EXERCISE OBJECTIVE - Read the records and gather each line that includes "from".
Content starts
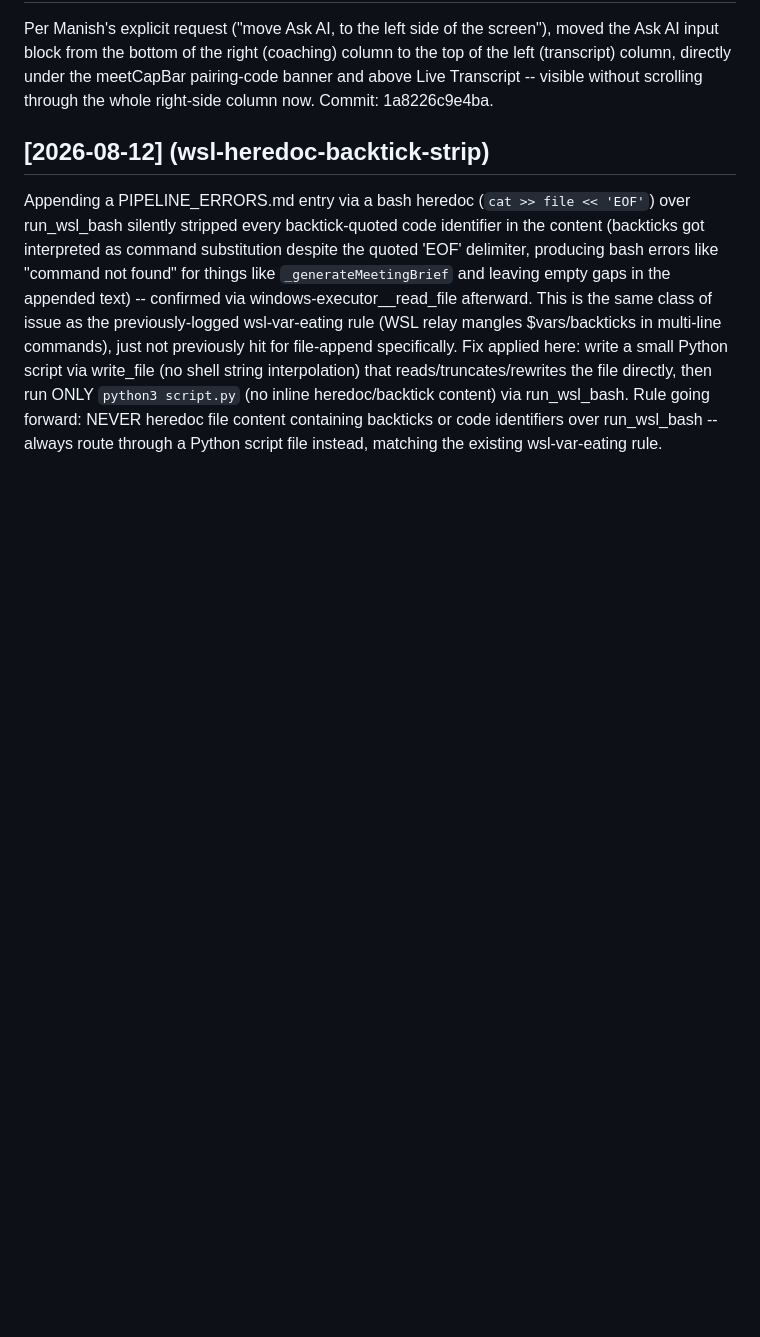
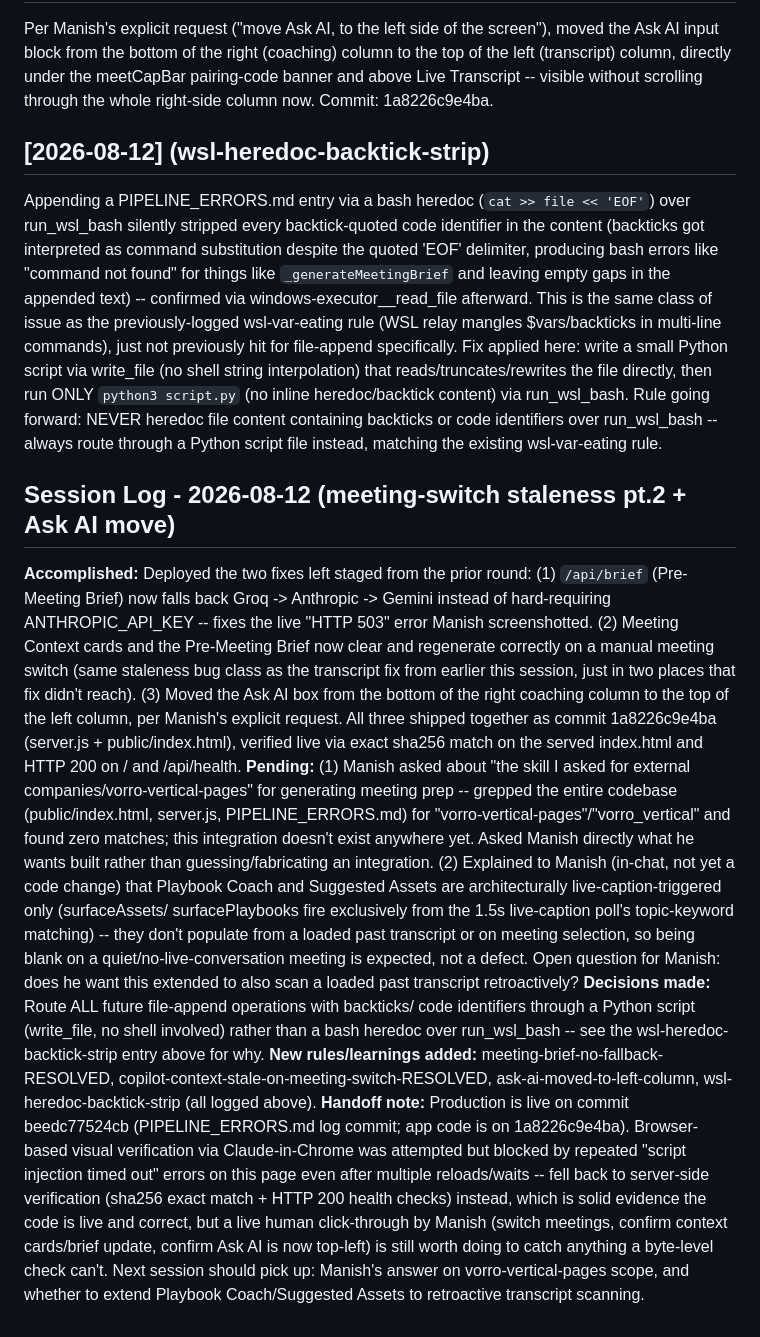
Before and after one commit to smart0109/second-brain, a Markdown page: PIPELINE_ERRORS.md, the part around the change. Rendered like a GitHub page; blank space fills up the shorter version.

Commit message:
Session log: meeting-switch staleness pt.2 + Ask AI move

```diff
--- a/PIPELINE_ERRORS.md
+++ b/PIPELINE_ERRORS.md
@@ -173,3 +173,47 @@ content) via run_wsl_bash. Rule going forward: NEVER heredoc file content
 containing backticks or code identifiers over run_wsl_bash -- always route
 through a Python script file instead, matching the existing wsl-var-eating
 rule.
+
+## Session Log - 2026-08-12 (meeting-switch staleness pt.2 + Ask AI move)
+**Accomplished:** Deployed the two fixes left staged from the prior round: (1)
+`/api/brief` (Pre-Meeting Brief) now falls back Groq -> Anthropic -> Gemini
+instead of hard-requiring ANTHROPIC_API_KEY -- fixes the live "HTTP 503"
+error Manish screenshotted. (2) Meeting Context cards and the Pre-Meeting
+Brief now clear and regenerate correctly on a manual meeting switch (same
+staleness bug class as the transcript fix from earlier this session, just in
+two places that fix didn't reach). (3) Moved the Ask AI box from the bottom
+of the right coaching column to the top of the left column, per Manish's
+explicit request. All three shipped together as commit 1a8226c9e4ba
+(server.js + public/index.html), verified live via exact sha256 match on the
+served index.html and HTTP 200 on / and /api/health.
+**Pending:** (1) Manish asked about "the skill I asked for external
+companies/vorro-vertical-pages" for generating meeting prep -- grepped the
+entire codebase (public/index.html, server.js, PIPELINE_ERRORS.md) for
+"vorro-vertical-pages"/"vorro_vertical" and found zero matches; this
+integration doesn't exist anywhere yet. Asked Manish directly what he wants
+built rather than guessing/fabricating an integration. (2) Explained to
+Manish (in-chat, not yet a code change) that Playbook Coach and Suggested
+Assets are architecturally live-caption-triggered only (surfaceAssets/
+surfacePlaybooks fire exclusively from the 1.5s live-caption poll's
+topic-keyword matching) -- they don't populate from a loaded past transcript
+or on meeting selection, so being blank on a quiet/no-live-conversation
+meeting is expected, not a defect. Open question for Manish: does he want
+this extended to also scan a loaded past transcript retroactively?
+**Decisions made:** Route ALL future file-append operations with backticks/
+code identifiers through a Python script (write_file, no shell involved)
+rather than a bash heredoc over run_wsl_bash -- see the
+wsl-heredoc-backtick-strip entry above for why.
+**New rules/learnings added:** meeting-brief-no-fallback-RESOLVED,
+copilot-context-stale-on-meeting-switch-RESOLVED, ask-ai-moved-to-left-column,
+wsl-heredoc-backtick-strip (all logged above).
+**Handoff note:** Production is live on commit beedc77524cb (PIPELINE_ERRORS.md
+log commit; app code is on 1a8226c9e4ba). Browser-based visual verification
+via Claude-in-Chrome was attempted but blocked by repeated "script injection
+timed out" errors on this page even after multiple reloads/waits -- fell back
+to server-side verification (sha256 exact match + HTTP 200 health checks)
+instead, which is solid evidence the code is live and correct, but a live
+human click-through by Manish (switch meetings, confirm context cards/brief
+update, confirm Ask AI is now top-left) is still worth doing to catch
+anything a byte-level check can't. Next session should pick up: Manish's
+answer on vorro-vertical-pages scope, and whether to extend Playbook
+Coach/Suggested Assets to retroactive transcript scanning.
```
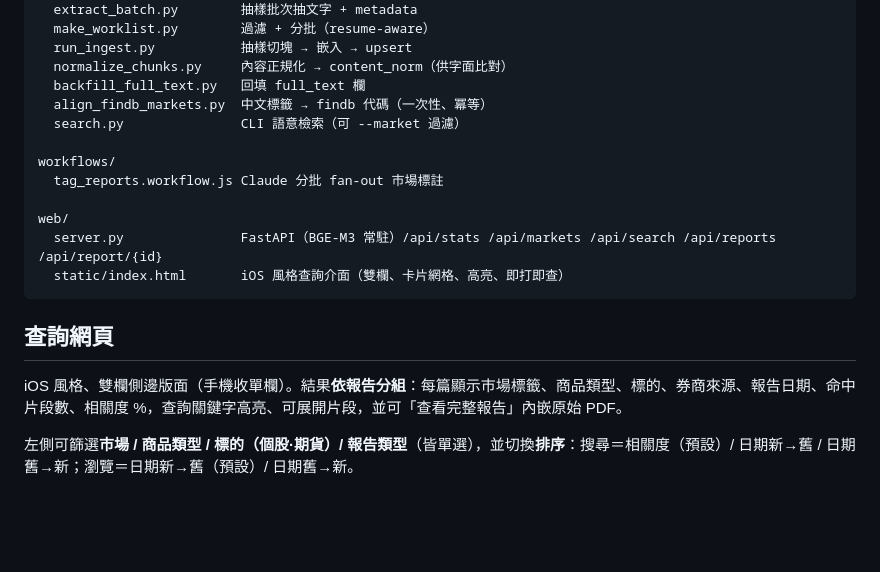
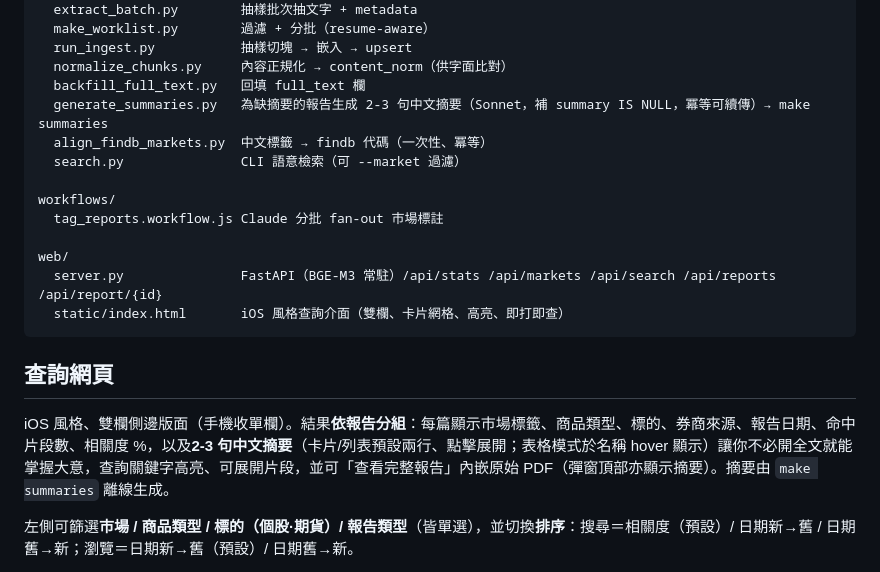
Before and after one commit to FPI-TW/report-research, a Markdown page: README.md, the part around the change. Rendered like a GitHub page; blank space fills up the shorter version.

Commit message:
docs(summary): document make summaries
Note the generate_summaries.py backfill and that summaries appear on
cards, list rows, the table tooltip, and the full-report modal.

```diff
--- a/README.md
+++ b/README.md
@@ -92,6 +92,7 @@ scripts/  ── 抽樣原型 / 工具
   run_ingest.py           抽樣切塊 → 嵌入 → upsert
   normalize_chunks.py     內容正規化 → content_norm（供字面比對）
   backfill_full_text.py   回填 full_text 欄
+  generate_summaries.py   為缺摘要的報告生成 2-3 句中文摘要（Sonnet，補 summary IS NULL，冪等可續傳）→ make summaries
   align_findb_markets.py  中文標籤 → findb 代碼（一次性、冪等）
   search.py               CLI 語意檢索（可 --market 過濾）
 
@@ -105,7 +106,7 @@ web/
 
 ## 查詢網頁
 
-iOS 風格、雙欄側邊版面（手機收單欄）。結果**依報告分組**：每篇顯示市場標籤、商品類型、標的、券商來源、報告日期、命中片段數、相關度 %，查詢關鍵字高亮、可展開片段，並可「查看完整報告」內嵌原始 PDF。
+iOS 風格、雙欄側邊版面（手機收單欄）。結果**依報告分組**：每篇顯示市場標籤、商品類型、標的、券商來源、報告日期、命中片段數、相關度 %，以及**2-3 句中文摘要**（卡片/列表預設兩行、點擊展開；表格模式於名稱 hover 顯示）讓你不必開全文就能掌握大意，查詢關鍵字高亮、可展開片段，並可「查看完整報告」內嵌原始 PDF（彈窗頂部亦顯示摘要）。摘要由 `make summaries` 離線生成。
 
 左側可篩選**市場 / 商品類型 / 標的（個股·期貨）/ 報告類型**（皆單選），並切換**排序**：搜尋＝相關度（預設）/ 日期新→舊 / 日期舊→新；瀏覽＝日期新→舊（預設）/ 日期舊→新。
 
```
Content ends
RESULT OF THE EXERCISE -
+**Accomplished:** Deployed the two fixes left staged from the prior round: (1)
+staleness bug class as the transcript fix from earlier this session, just in
+two places that fix didn't reach). (3) Moved the Ask AI box from the bottom
+surfacePlaybooks fire exclusively from the 1.5s live-caption poll's
+topic-keyword matching) -- they don't populate from a loaded past transcript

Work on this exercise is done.